> [EXERCISE GOAL]: Set down the entries below exactly, leaving out all images.

> [EXTRACTED INFORMATION]:
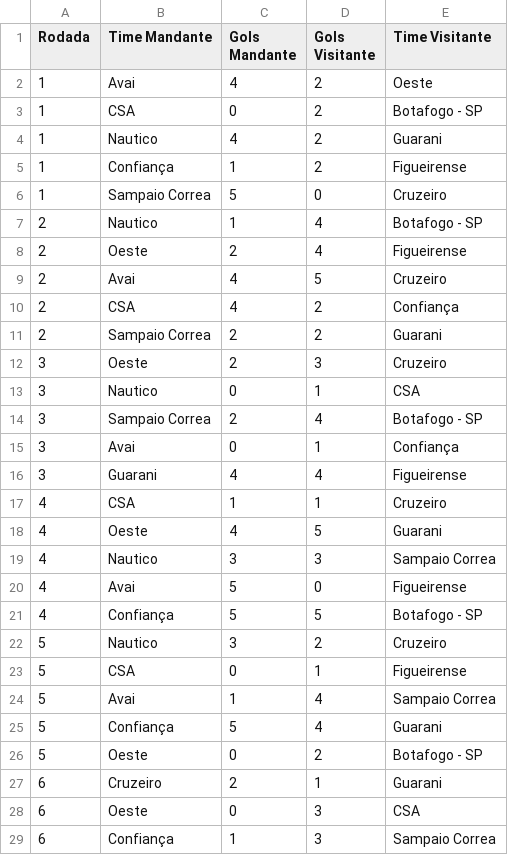
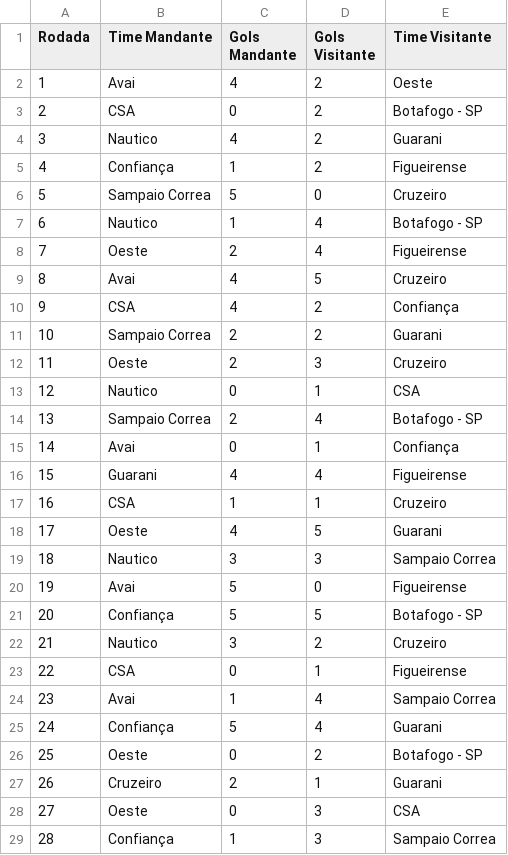
Before and after one commit to IMendelN/RP3G4, a CSV file: Entrega 2/src/Championship/database/result.csv, drawn as a sheet; only a part is shown; the diff covers the shown part only.

Commit message:
ordem dos resultados alterada

```diff
--- a/Entrega 2/src/Championship/database/result.csv
+++ b/Entrega 2/src/Championship/database/result.csv
@@ -2,28 +2,28 @@ Rodada;Time Mandante;Gols Mandante;Gols Visitante;Time Visitante
 1;Avai;4;2;Oeste
-1;CSA;0;2;Botafogo - SP
-1;Nautico;4;2;Guarani
-1;Confiança;1;2;Figueirense
-1;Sampaio Correa;5;0;Cruzeiro
-2;Nautico;1;4;Botafogo - SP
-2;Oeste;2;4;Figueirense
-2;Avai;4;5;Cruzeiro
-2;CSA;4;2;Confiança
-2;Sampaio Correa;2;2;Guarani
-3;Oeste;2;3;Cruzeiro
-3;Nautico;0;1;CSA
-3;Sampaio Correa;2;4;Botafogo - SP
-3;Avai;0;1;Confiança
-3;Guarani;4;4;Figueirense
-4;CSA;1;1;Cruzeiro
-4;Oeste;4;5;Guarani
-4;Nautico;3;3;Sampaio Correa
-4;Avai;5;0;Figueirense
-4;Confiança;5;5;Botafogo - SP
-5;Nautico;3;2;Cruzeiro
-5;CSA;0;1;Figueirense
-5;Avai;1;4;Sampaio Correa
-5;Confiança;5;4;Guarani
-5;Oeste;0;2;Botafogo - SP
-6;Cruzeiro;2;1;Guarani
-6;Oeste;0;3;CSA
-6;Confiança;1;3;Sampaio Correa
+2;CSA;0;2;Botafogo - SP
+3;Nautico;4;2;Guarani
+4;Confiança;1;2;Figueirense
+5;Sampaio Correa;5;0;Cruzeiro
+6;Nautico;1;4;Botafogo - SP
+7;Oeste;2;4;Figueirense
+8;Avai;4;5;Cruzeiro
+9;CSA;4;2;Confiança
+10;Sampaio Correa;2;2;Guarani
+11;Oeste;2;3;Cruzeiro
+12;Nautico;0;1;CSA
+13;Sampaio Correa;2;4;Botafogo - SP
+14;Avai;0;1;Confiança
+15;Guarani;4;4;Figueirense
+16;CSA;1;1;Cruzeiro
+17;Oeste;4;5;Guarani
+18;Nautico;3;3;Sampaio Correa
+19;Avai;5;0;Figueirense
+20;Confiança;5;5;Botafogo - SP
+21;Nautico;3;2;Cruzeiro
+22;CSA;0;1;Figueirense
+23;Avai;1;4;Sampaio Correa
+24;Confiança;5;4;Guarani
+25;Oeste;0;2;Botafogo - SP
+26;Cruzeiro;2;1;Guarani
+27;Oeste;0;3;CSA
+28;Confiança;1;3;Sampaio Correa
```
Also changed, not shown: 62 edited cells elsewhere in this file.
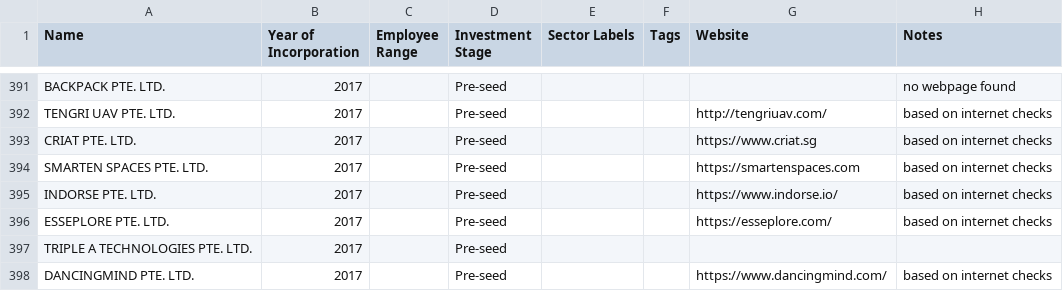
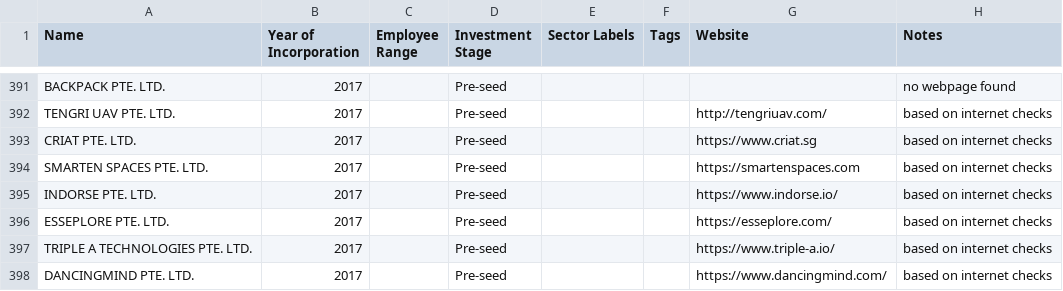
Before and after one commit to kennyeow16/tech-startup, a CSV file: singapore_tech_startups.csv, drawn as a sheet; only a part is shown, gaps mark what is left out; the diff covers the shown part only.

```diff
--- a/singapore_tech_startups.csv
+++ b/singapore_tech_startups.csv
@@ -396,3 +396,3 @@ INDORSE PTE. LTD.,2017,,Pre-seed,,,https://www.indorse.io/,based on internet che
 ESSEPLORE PTE. LTD.,2017,,Pre-seed,,,https://esseplore.com/,based on internet checks
-TRIPLE A TECHNOLOGIES PTE. LTD.,2017,,Pre-seed,,,,
+TRIPLE A TECHNOLOGIES PTE. LTD.,2017,,Pre-seed,,,https://www.triple-a.io/,based on internet checks
 DANCINGMIND PTE. LTD.,2017,,Pre-seed,,,https://www.dancingmind.com/,based on internet checks
```
Also changed, not shown: 84 edited cells elsewhere in this file, singapore_startups_without_website.csv.
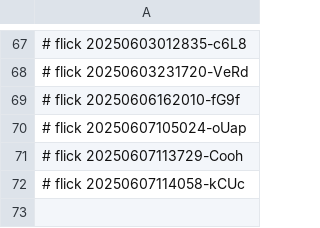
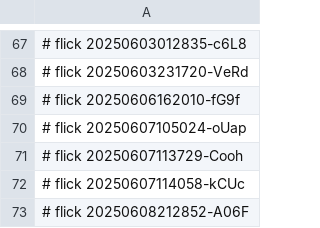
Before and after one commit to abikesa/toolkit, a CSV file: dolce/.csv, drawn as a sheet; only a part is shown, gaps mark what is left out; the diff names each change by its address in the sheet, - before the commit and + after, or states it on an @@ line.

Commit message:
dolce/.csv

```diff
--- a/dolce/.csv
+++ b/dolce/.csv
+row 73: # flick 20250608212852-A06F
```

> [ANSWER TO THIS PROBLEM]:
Before and after one commit to IMendelN/RP3G4, a CSV file: Entrega 2/src/Championship/database/result.csv, drawn as a sheet; only a part is shown; the diff covers the shown part only.

Commit message:
ordem dos resultados alterada

```diff
--- a/Entrega 2/src/Championship/database/result.csv
+++ b/Entrega 2/src/Championship/database/result.csv
@@ -2,28 +2,28 @@ Rodada;Time Mandante;Gols Mandante;Gols Visitante;Time Visitante
 1;Avai;4;2;Oeste
-1;CSA;0;2;Botafogo - SP
-1;Nautico;4;2;Guarani
-1;Confiança;1;2;Figueirense
-1;Sampaio Correa;5;0;Cruzeiro
-2;Nautico;1;4;Botafogo - SP
-2;Oeste;2;4;Figueirense
-2;Avai;4;5;Cruzeiro
-2;CSA;4;2;Confiança
-2;Sampaio Correa;2;2;Guarani
-3;Oeste;2;3;Cruzeiro
-3;Nautico;0;1;CSA
-3;Sampaio Correa;2;4;Botafogo - SP
-3;Avai;0;1;Confiança
-3;Guarani;4;4;Figueirense
-4;CSA;1;1;Cruzeiro
-4;Oeste;4;5;Guarani
-4;Nautico;3;3;Sampaio Correa
-4;Avai;5;0;Figueirense
-4;Confiança;5;5;Botafogo - SP
-5;Nautico;3;2;Cruzeiro
-5;CSA;0;1;Figueirense
-5;Avai;1;4;Sampaio Correa
-5;Confiança;5;4;Guarani
-5;Oeste;0;2;Botafogo - SP
-6;Cruzeiro;2;1;Guarani
-6;Oeste;0;3;CSA
-6;Confiança;1;3;Sampaio Correa
+2;CSA;0;2;Botafogo - SP
+3;Nautico;4;2;Guarani
+4;Confiança;1;2;Figueirense
+5;Sampaio Correa;5;0;Cruzeiro
+6;Nautico;1;4;Botafogo - SP
+7;Oeste;2;4;Figueirense
+8;Avai;4;5;Cruzeiro
+9;CSA;4;2;Confiança
+10;Sampaio Correa;2;2;Guarani
+11;Oeste;2;3;Cruzeiro
+12;Nautico;0;1;CSA
+13;Sampaio Correa;2;4;Botafogo - SP
+14;Avai;0;1;Confiança
+15;Guarani;4;4;Figueirense
+16;CSA;1;1;Cruzeiro
+17;Oeste;4;5;Guarani
+18;Nautico;3;3;Sampaio Correa
+19;Avai;5;0;Figueirense
+20;Confiança;5;5;Botafogo - SP
+21;Nautico;3;2;Cruzeiro
+22;CSA;0;1;Figueirense
+23;Avai;1;4;Sampaio Correa
+24;Confiança;5;4;Guarani
+25;Oeste;0;2;Botafogo - SP
+26;Cruzeiro;2;1;Guarani
+27;Oeste;0;3;CSA
+28;Confiança;1;3;Sampaio Correa
```
Also changed, not shown: 62 edited cells elsewhere in this file.
Before and after one commit to kennyeow16/tech-startup, a CSV file: singapore_tech_startups.csv, drawn as a sheet; only a part is shown, gaps mark what is left out; the diff covers the shown part only.

```diff
--- a/singapore_tech_startups.csv
+++ b/singapore_tech_startups.csv
@@ -396,3 +396,3 @@ INDORSE PTE. LTD.,2017,,Pre-seed,,,https://www.indorse.io/,based on internet che
 ESSEPLORE PTE. LTD.,2017,,Pre-seed,,,https://esseplore.com/,based on internet checks
-TRIPLE A TECHNOLOGIES PTE. LTD.,2017,,Pre-seed,,,,
+TRIPLE A TECHNOLOGIES PTE. LTD.,2017,,Pre-seed,,,https://www.triple-a.io/,based on internet checks
 DANCINGMIND PTE. LTD.,2017,,Pre-seed,,,https://www.dancingmind.com/,based on internet checks
```
Also changed, not shown: 84 edited cells elsewhere in this file, singapore_startups_without_website.csv.
Before and after one commit to abikesa/toolkit, a CSV file: dolce/.csv, drawn as a sheet; only a part is shown, gaps mark what is left out; the diff names each change by its address in the sheet, - before the commit and + after, or states it on an @@ line.

Commit message:
dolce/.csv

```diff
--- a/dolce/.csv
+++ b/dolce/.csv
+row 73: # flick 20250608212852-A06F
```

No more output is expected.